After attending the Women’s March in Atlanta, Starling wanted to keep the momentum going. “I always find it is the things that affect you personally that propels you into politics,” says Starling. She has taken on a leadership role in opposition of this legislation as she continues her work with organizing and developing campaigns in collaboration with other students. “ I saw that there was a real great need for collaboration across universities and it needed to be a grassroots movement as opposed to something already set in place for victims,” Starling says.
At our initial meeting, House Bill 51 was still in the House of Representatives. However, since this time the bill has been passed on to the Senate but has since been rejected. Starling held onto her fighting spirit throughout the trials and had a message for Georgia officials, “We are prepared to fight just as hard to make this a piece of legislation that senators won’t want to touch." She is working to get the message across that college students should have the right to decide how they want to handle their assaults, who they tell, and when. Most importantly Starling believes it is vital that Georgia Senators understand that they are being held accountable and are expected to represent their constituents. “Running unopposed for so many years has given some politicians a sense of entitlement and a false understanding that they can ignore their constituents. We have to show them that it is just not true,” she explains. Her message to others hoping to follow in her footsteps,“ Reach out to your local representatives. Reach out to other activists.
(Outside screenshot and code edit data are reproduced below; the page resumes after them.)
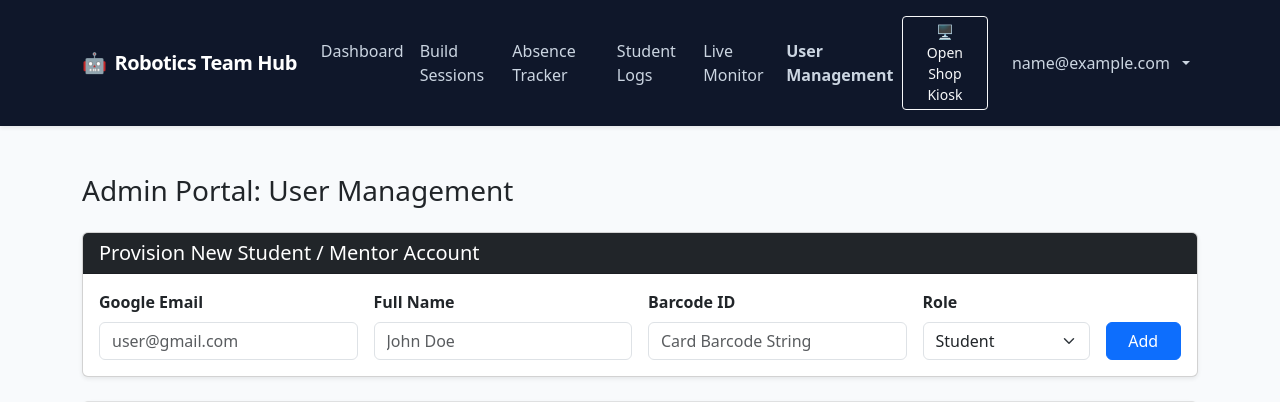
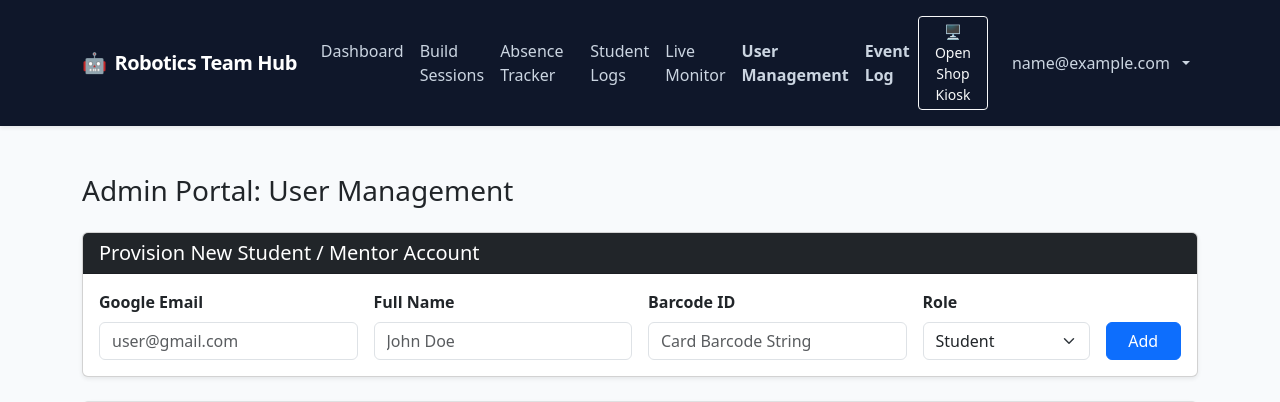
Before and after one commit to gmanandmarbles/attendance-portal, a Flask app: page /admin/users in a window 1280 px wide. Shown: the top 402 px of the page. Run offline with Flask 3, Linux system fonts and the light colour scheme; the visitor is signed in with stand-in values (Sample User, id 1); tables that the repository leaves empty hold one stand-in row (values such as "Sample post"); grey boxes marked "Sample" are stand-in pictures.

Commit message:
Add Event Log link for admin users

```diff
--- a/templates/base.html
+++ b/templates/base.html
@@ -109,6 +109,9 @@
                             <li class="nav-item">
                                 <a class="nav-link text-warning fw-semibold" href="{{ url_for('admin_users') }}">User Management</a>
                             </li>
+                            <li class="nav-item">
+                                <a class="nav-link text-warning fw-semibold" href="{{ url_for('admin_logs') }}">Event Log</a>
+                            </li>
                         {% endif %}
                     {% endif %}
                 </ul>
```
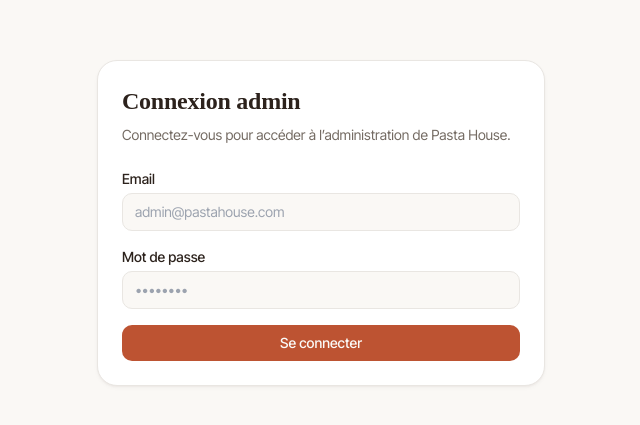
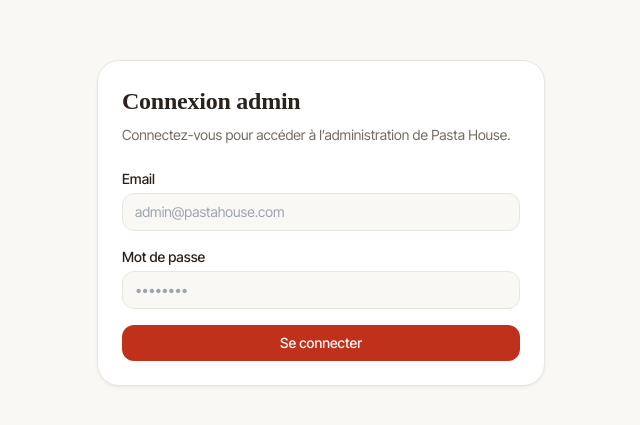
Before and after one commit to ResulR/pasta-house, a React (Vite) app: page /admin/login in a window 1280 px wide. Shown: the part 177-602 px from the top of the page, without its empty margins (319-959 px from the left). Built offline with nearby package versions, Linux system fonts and the light colour scheme; no server answers; the HTML template or start-up script is replaced by a standard one; a web font is replaced by a local one.

Commit message:
style: update design tokens for Pasta House redesign

```diff
--- a/src/index.css
+++ b/src/index.css
@@ -22,7 +22,7 @@
     --popover-foreground: 24 22% 14%;
 
     /* --- Accents --- */
-    --primary: 14 58% 47%;             /* terracotta noble */
+    --primary: 8 75% 43%;              /* rouge italien vif */
     --primary-foreground: 36 30% 98%;
 
     --secondary: 32 18% 94%;           /* sable très clair */
@@ -31,7 +31,7 @@
     --muted: 32 18% 94%;
     --muted-foreground: 28 8% 42%;     /* taupe */
 
-    --accent: 75 18% 38%;              /* olive sourd */
+    --accent: 152 32% 28%;             /* vert italien foncé */
     --accent-foreground: 36 30% 98%;
 
     --destructive: 0 65% 48%;
@@ -39,17 +39,17 @@
 
     --border: 30 15% 90%;
     --input: 30 15% 88%;
-    --ring: 14 58% 47%;
+    --ring: 8 75% 43%;
 
-    --radius: 0.625rem;
+    --radius: 0.75rem;
 
     /* --- Custom tokens --- */
     --surface-warm: 34 28% 95%;        /* alterner sections */
     --surface-card-hover: 32 22% 98%;
-    --terracotta: 14 58% 47%;
-    --terracotta-soft: 14 60% 92%;
-    --olive: 75 18% 38%;
-    --olive-soft: 75 22% 92%;
+    --terracotta: 8 75% 43%;
+    --terracotta-soft: 8 65% 93%;
+    --olive: 152 32% 28%;
+    --olive-soft: 152 25% 90%;
     --espresso: 24 22% 14%;
     --espresso-soft: 24 14% 30%;
 
@@ -71,12 +71,12 @@
     /* Sidebar (admin) — on garde les valeurs admin telles quelles */
     --sidebar-background: 36 30% 97%;
     --sidebar-foreground: 24 22% 14%;
-    --sidebar-primary: 14 58% 47%;
+    --sidebar-primary: 8 75% 43%;
     --sidebar-primary-foreground: 36 30% 98%;
     --sidebar-accent: 32 18% 94%;
     --sidebar-accent-foreground: 24 22% 14%;
     --sidebar-border: 30 15% 90%;
-    --sidebar-ring: 14 58% 47%;
+    --sidebar-ring: 8 75% 43%;
   }
 
   /* On garde un .dark défini pour l'admin / cohérence shadcn, mais le client
@@ -88,19 +88,19 @@
     --card-foreground: 36 25% 94%;
     --popover: 24 14% 13%;
     --popover-foreground: 36 25% 94%;
-    --primary: 14 60% 56%;
+    --primary: 8 72% 58%;
     --primary-foreground: 24 16% 10%;
     --secondary: 24 10% 18%;
     --secondary-foreground: 36 25% 94%;
     --muted: 24 10% 18%;
     --muted-foreground: 30 10% 65%;
-    --accent: 75 22% 50%;
+    --accent: 152 28% 48%;
     --accent-foreground: 24 16% 10%;
     --destructive: 0 65% 50%;
     --destructive-foreground: 0 0% 100%;
     --border: 24 10% 22%;
     --input: 24 10% 22%;
-    --ring: 14 60% 56%;
+    --ring: 8 72% 58%;
   }
 }
 
@@ -177,6 +177,13 @@
     @apply rounded-[var(--radius)] bg-card border border-border;
   }
 
+  .card-premium {
+    background-color: hsl(var(--card));
+    border-radius: var(--radius);
+    border: 1px solid hsl(var(--border) / 0.8);
+    box-shadow: var(--shadow-card);
+  }
+
   .hover-lift {
     transition: transform 280ms var(--ease-out), box-shadow 280ms var(--ease-out);
   }
@@ -237,8 +244,8 @@
 
   .halo-warm {
     background-image:
-      radial-gradient(60% 50% at 30% 20%, hsl(14 58% 47% / 0.06), transparent 60%),
-      radial-gradient(50% 40% at 80% 80%, hsl(75 18% 38% / 0.05), transparent 60%);
+      radial-gradient(60% 50% at 30% 20%, hsl(8 75% 43% / 0.06), transparent 60%),
+      radial-gradient(50% 40% at 80% 80%, hsl(152 32% 28% / 0.05), transparent 60%);
   }
 
   .price-tag {
```
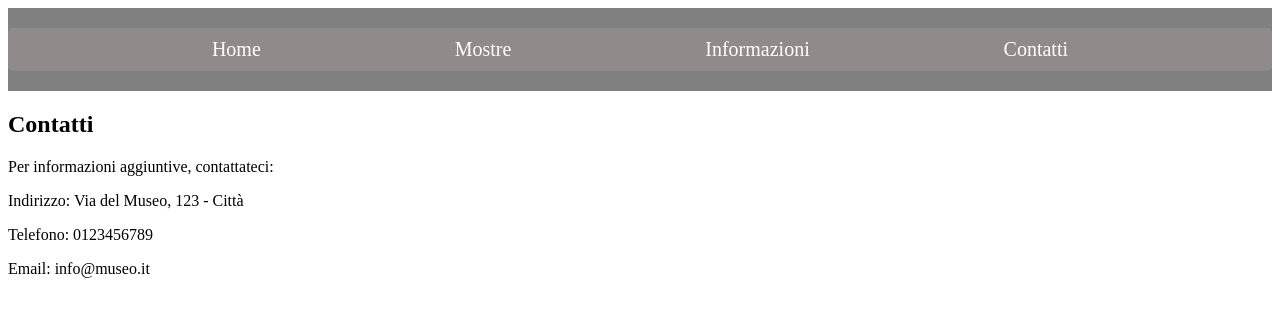
After one commit to Netherfield/BaPaDa, a Flask app: page /contatti in a window 1280 px wide. The commit adds this page. Shown: the top 317 px of the page. Run offline with Flask 3, Linux system fonts and the light colour scheme.

Commit message:
EDIT: 12/02 v1.0.2
- Modificate variabili in inglese (Quadro -> Title, Autore -> Author, Anno -> Year)
- Implementata logica Flask con Template html da dev-front

```diff
--- a/flaskr/db.py
+++ b/flaskr/db.py
@@ -57,9 +57,9 @@ def create_table(name):
     create_table_query = f"""
         CREATE TABLE {name} (
             id INT(32) AUTO_INCREMENT,
-            Quadro VARCHAR(255),
-            Autore VARCHAR(255),
-            Anno INT,
+            Title VARCHAR(255),
+            Author VARCHAR(255),
+            Year INT,
             Link VARCHAR(255),
             PRIMARY KEY(id)
         )
@@ -75,7 +75,7 @@ def load_data_from_csv(table_name, csv_file_path):
         next(file)  # Skip the header row
         csv_data = csv.reader(file)
         for row in csv_data:
-            cursor.execute(f"INSERT INTO {table_name} (Quadro, Autore, Anno, Link) VALUES (%s,%s,%s,%s);", row)
+            cursor.execute(f"INSERT INTO {table_name} (Title, Author, Year, Link) VALUES (%s,%s,%s,%s);", row)
     connection.commit()
     print("Dati CSV importati con successo")
 
@@ -91,9 +91,9 @@ def load_data_from_csv(table_name, csv_file_path):
 #     create_table_query = """
 #     CREATE TABLE quadri (
 #         id INT(32) AUTO_INCREMENT,
-#         Quadro VARCHAR(255),
-#         Autore VARCHAR(255),
-#         Anno INT,
+#         Title VARCHAR(255),
+#         Author VARCHAR(255),
+#         Year INT,
 #         PRIMARY KEY(id)
 #     )
 #     """
--- a/flaskr/flask_manager.py
+++ b/flaskr/flask_manager.py
@@ -10,7 +10,7 @@ def import_quadri(au=None):
     if au:
         if db.db_name:
             db.db_config["database"] = db.db_name
-        query = f"SELECT * FROM quadri WHERE Autore = '{au}'"
+        query = f"SELECT * FROM quadri WHERE Author = '{au}'"
         return db.execute_query(query)
     else:
         query = "SELECT * FROM quadri"
@@ -18,31 +18,31 @@ def import_quadri(au=None):
 
 # IMPORT AUTORI
 def import_autori():
-    query = "SELECT Autore from quadri"
+    query = "SELECT DISTINCT(Author) from quadri"
     return db.execute_query(query)
 
 # RENDER HOMEPAGE -> __HOME__.html
 @app.route("/")
 def homepage():
-    return render_template("__HOME__.html")
+    return render_template("home.html")
 
 
 # RENDER LISTA QUADRi
 @app.route("/quadro/all")
-@app.route("/quadro/<autore>")
-def show_all(autore=None):
-    au = autore
+@app.route("/quadro/<author>")
+def show_all(author=None):
+    au = author
     quadri = import_quadri(au)
     autori = import_autori()
-    return render_template("__ALL__.html", quadri=quadri, autori=autori)
+    return render_template("mostre.html", quadri=quadri, autori=autori)
 
-# PAGINA INDIRIZZO QUADRO
+# PAGINA INDIRIZZO Title
 @app.route('/quadro/id/<id>')
 def quadro(id):
     m_id = id
     query = f"SELECT * FROM quadri WHERE id = '{m_id}'"
     data = db.execute_query(query)
-    return render_template("__ONE__QUADRO__.html", data=data[0])
+    return render_template("informazioni.html", data=data[0])
 
 
 #PAGINA ADMIN PER CRUD
@@ -60,16 +60,21 @@ def admin():
         action = request.form['action']
 
         if action == 'Aggiungi':
-            cursor.execute('SELECT * FROM quadri WHERE Quadro = %s AND Autore = %s', (name, author))
-            existing_quadro = cursor.fetchone()
-            if existing_quadro is None:
-                cursor.execute('INSERT INTO quadri (Quadro, Autore, Anno, Link) VALUES (%s, %s, %s, %s)',
+            cursor.execute('SELECT * FROM quadri WHERE Title = %s AND Author = %s', (name, author))
+            existing_Title = cursor.fetchone()
+            if existing_Title is None:
+                cursor.execute('INSERT INTO quadri (Title, Author, Year, Link) VALUES (%s, %s, %s, %s)',
                                (name, author, year, link))
                 conn.commit()
             else:
-                print("Il quadro esiste già nel database.")
+                print("Il Title esiste già nel database.")
         elif action == 'Rimuovi':
             cursor.execute('DELETE FROM quadri WHERE id=%s', (id,))
         conn.commit()
         return redirect(url_for('admin'))
     return render_template('__ADMIN__.html')
+
+
+@app.route('/contatti')
+def contatti():
+    return render_template("contatti.html")
--- /dev/null
+++ b/flaskr/static/stile.css
@@ -0,0 +1,64 @@
+#main-header {
+    background-color: gray;
+}
+
+#navbar {
+    display: flex;
+    justify-content: space-around;
+    list-style-type: none;
+    padding: 0;
+}
+
+#navbar ul {
+    display: flex;
+    justify-content:space-evenly;
+    width: 100%;
+    list-style-type: none;
+    font-size: 20px;
+    background-color: #918a8a;
+    padding: 10px;
+    border-radius: 5px;
+}
+
+
+.nav-link {
+    color: white;
+    text-decoration: none;
+}
+
+.nav-link:hover {
+    color: red;
+}
+
+.dropbtn {
+  padding: 30px 60px;  /* Modifica questi valori per cambiare la grandezza del pulsante */
+  font-size: 16px;  /* Modifica questo valore per cambiare la dimensione del testo del pulsante */
+}
+.dropdown {
+  position: absolute;
+  right: 0;
+  top: 100px;
+}
+
+.dropdown-content {
+  display: none;
+  position: absolute;
+  right: 0;
+  background-color: #f9f9f9;
+  min-width: 160px;
+  box-shadow: 0px 8px 16px 0px rgba(0,0,0,0.2);
+  z-index: 1;
+}
+
+.dropdown-content a {
+  color: black;
+  padding: 12px 16px;
+  text-decoration: none;
+  display: block;
+}
+
+.dropdown-content a:hover {background-color: #f1f1f1}
+
+.dropdown:hover .dropdown-content {
+  display: block;
+}
--- a/flaskr/static/style.css
+++ /dev/null
@@ -1,4 +0,0 @@
-
-.h1 {
-    text-align : center
-}
--- a/flaskr/templates/__HOME__.html
+++ b/flaskr/templates/__HOME__.html
@@ -7,6 +7,6 @@
 <body>
 
     <h1 style="text-align:center">LOGO ENORME BADAPA</h1>
-    <a href="http://127.0.0.1:5000/quadro/all"><h3 style="text-align:center">VEDI TUTTI I QUADRI</h3></a>
+    <a href="http://127.0.0.1:5000/quadro/all"><h3>VEDI TUTTI I QUADRI</h3></a>
 </body>
 </html>
--- a/flaskr/templates/__ONE__QUADRO__.html
+++ b/flaskr/templates/__ONE__QUADRO__.html
@@ -9,6 +9,6 @@
 <h1>quadro: {{data.Quadro}}</h1>
 <h1>autore: {{data.Autore}}</h1>
 <h1>anno: {{data.Anno}}</h1>
-<h1>link: {{data.Link}}</h1>
+<h1><a href="{{data.Link}}">CLICCA QUI PER VISUALIZZARE</a></h1>
 </body>
 </html>
--- /dev/null
+++ b/flaskr/templates/contatti.html
@@ -0,0 +1,27 @@
+<!DOCTYPE html>
+<html lang="it">
+<head>
+    <meta charset="UTF-8">
+    <title>Contatti | Museo della Mia Città</title>
+        <link rel="stylesheet" href="{{ url_for('static', filename='stile.css') }}">
+</head>
+<header id="main-header">
+    <nav id="navbar">
+        <ul>
+         <li><a class="nav-link" href="/">Home</a></li>
+                <li><a class="nav-link" href="/quadro/all">Mostre</a></li>
+                <li><a class="nav-link" href="/quadro/all">Informazioni</a></li>
+                <li><a class="nav-link" href="/contatti">Contatti</a></li>
+        </ul>
+    </nav>
+</header>
+<body>
+    <main>
+        <h2>Contatti</h2>
+        <p>Per informazioni aggiuntive, contattateci:</p>
+        <p>Indirizzo: Via del Museo, 123 - Città</p>
+        <p>Telefono: 0123456789</p>
+        <p>Email: info@museo.it</p>
+    </main>
+</body>
+</html>
--- a/flaskr/test-db/sample_csv.csv
+++ b/flaskr/test-db/sample_csv.csv
@@ -1,4 +1,4 @@
-Quadro,Autore,Anno,Link
+Title,Author,Year,Link
 Quadro1,Autore1,1901,www.badapa.com/link1
 Quadro2,Autore2,1902,www.badapa.com/link2
 Quadro3,Autore3,1903,www.badapa.com/link3
--- a/flaskr/test-db/sample_db_create.py
+++ b/flaskr/test-db/sample_db_create.py
@@ -4,7 +4,7 @@ def do():
 
     with open('sample_csv.csv', 'w', newline='') as file:
         writer = csv.writer(file)
-        writer.writerow(["Quadro", "Autore", "Anno", "Link"])  # Scrivere l'intestazione
+        writer.writerow(["Title", "Author", "Year", "Link"])  # Scrivere l'intestazione
         writer.writerows(quadri)  # Scrivere i dati
 
     print("File 'quadri.csv' creato con successo.")
```
Also changed, not shown: flaskr/templates/home.html (added, +59 -0 lines), flaskr/templates/informazioni.html (added, +28 -0 lines), flaskr/templates/mostre.html (added, +49 -0 lines).
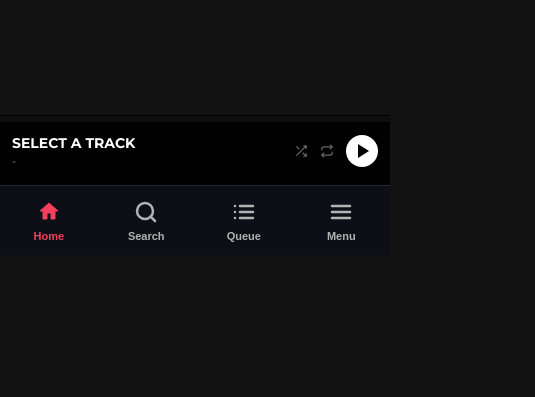
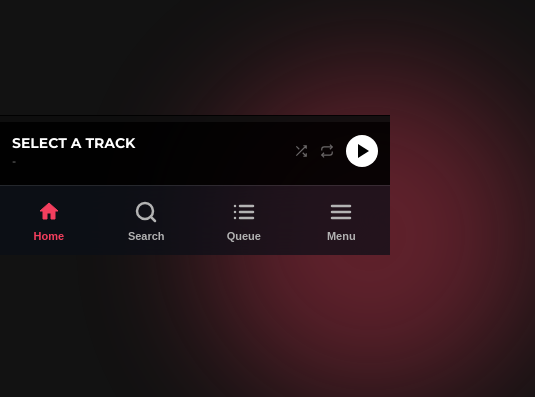
Before and after one commit to Bastian-Alvarado/SimonRelaysLocal, an Electron app: page index.html in a window 390 px wide. Shown: the part 589-986 px from the top of the page, 535 px wide, since content can reach past the window. Before the commit the page ends 844 px from the top, so only its background shows below. Drawn offline with Linux system fonts and the light colour scheme; no server answers.

Commit message:
prettier mobile front end

```diff
--- a/style.css
+++ b/style.css
@@ -3067,8 +3067,23 @@ body {
     }
 
     .blob {
-        display: none;
-        /* performance & declutter */
+        display: block;
+        opacity: 0.35;
+        filter: blur(60px);
+    }
+
+    .blob-1 {
+        width: 250px;
+        height: 250px;
+        top: -80px;
+        left: -80px;
+    }
+
+    .blob-2 {
+        width: 300px;
+        height: 300px;
+        bottom: -100px;
+        right: -80px;
     }
 
     .app-wrapper {
```
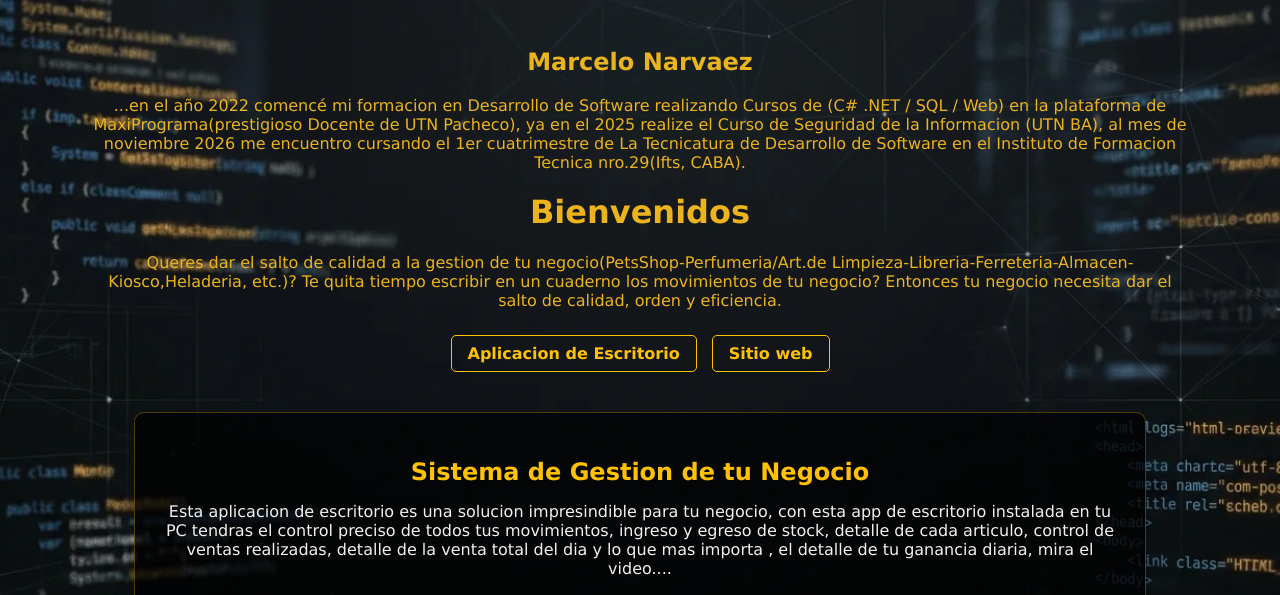
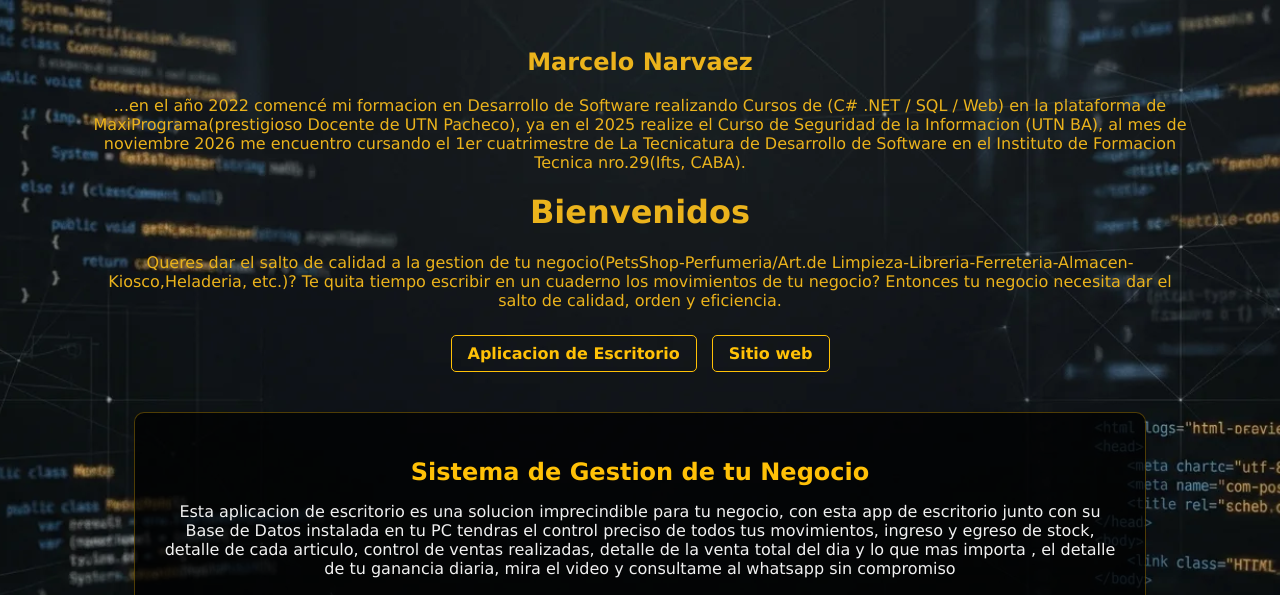
Before and after one commit to marcelonarvaez19/SitioWebMarceloNarvaez, a plain HTML site: page index.html in a window 1280 px wide. Shown: the top 595 px of the page. Drawn offline with Linux system fonts and the light colour scheme.

Commit message:
Modificacion de reseña

```diff
--- a/index.html
+++ b/index.html
@@ -39,7 +39,7 @@
             <!-- SECCIÓN 1: PROGRAMACIÓN -->
             <section id="aplicacion de escritorio" class="seccion-habilidad">
                 <h2>Sistema de Gestion de tu Negocio</h2>
-                <p>Esta aplicacion de escritorio es una solucion impresindible para tu negocio, con esta app de escritorio instalada en tu PC tendras el control preciso de todos tus movimientos, ingreso y egreso de stock, detalle de cada articulo, control de ventas realizadas, detalle de la venta total del dia y lo que mas importa , el detalle de tu ganancia diaria, mira el video....</p>
+                <p>Esta aplicacion de escritorio es una solucion imprecindible para tu negocio, con esta app de escritorio junto con su Base de Datos instalada en tu PC tendras el control preciso de todos tus movimientos, ingreso y egreso de stock, detalle de cada articulo, control de ventas realizadas, detalle de la venta total del dia y lo que mas importa , el detalle de tu ganancia diaria, mira el video y consultame al whatsapp sin compromiso</p>
                 <div class="video">
                     <video width="560" height="315" controls preload="metadata">
                         <source src="videos/app_SistemaDeGestionDeTuNegocio.mp4" type="video/mp4">
```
I am so empowered and appreciative that so many young people, women, and people of color are standing up for what they believe in and joining the political conversation.”